## [YOUR TASK]
Pull out each line of the data that includes the word "screenshot".

━━━━━━━━

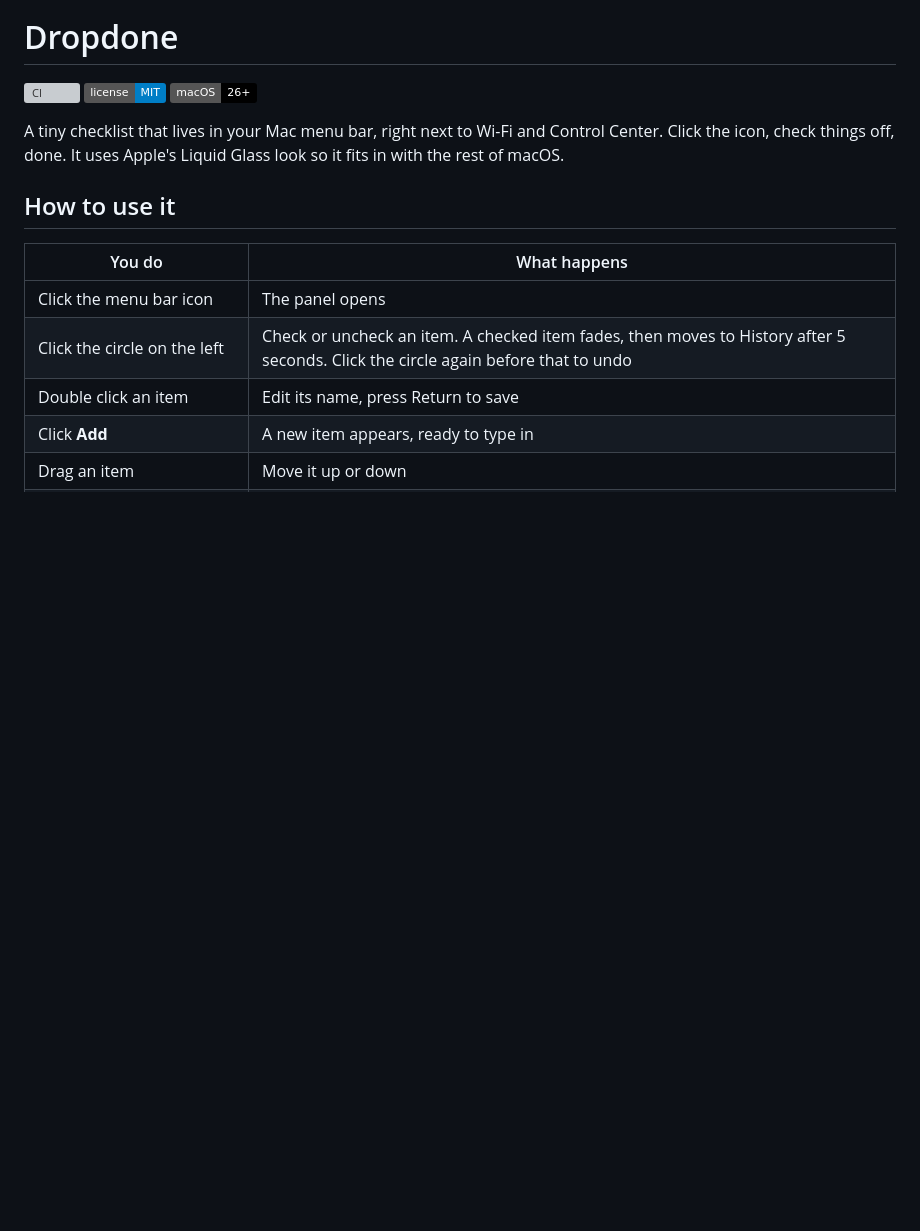
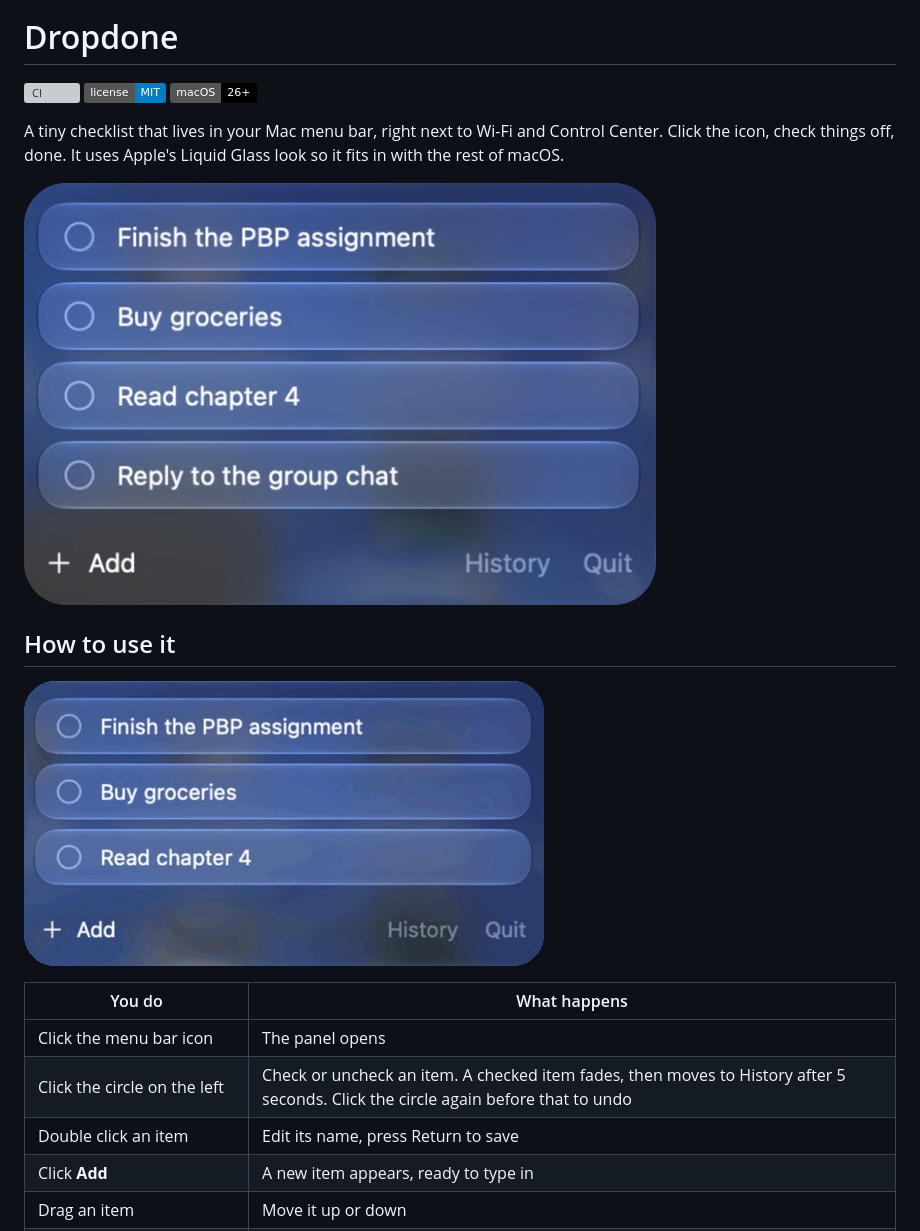
Before and after one commit to zuromu/dropdone, a Markdown page: README.md, the part around the change. GitHub-like rendering; pictures changed too: docs/demo.gif (added), docs/panel.png (added); badges without logos; blank space fills up the shorter version; grey boxes are pictures that could not be loaded.

Commit message:
docs: add a screenshot of the panel (#8)
* docs: add a screenshot of the panel

* docs: add a short demo of checking and restoring an item

---------

Co-authored-by: Ahmad Hoesin <zuromu@users.noreply.github.com>

```diff
--- a/README.md
+++ b/README.md
@@ -6,7 +6,11 @@
 
 A tiny checklist that lives in your Mac menu bar, right next to Wi-Fi and Control Center. Click the icon, check things off, done. It uses Apple's Liquid Glass look so it fits in with the rest of macOS.
 
+![The Dropdone panel with four items](docs/panel.png)
+
 ## How to use it
+
+![Checking off an item, finding it in History, and putting it back](docs/demo.gif)
 
 | You do | What happens |
 |---|---|
```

━━━━━━━━

## [EXPECTED ANSWER]
docs: add a screenshot of the panel (#8)
* docs: add a screenshot of the panel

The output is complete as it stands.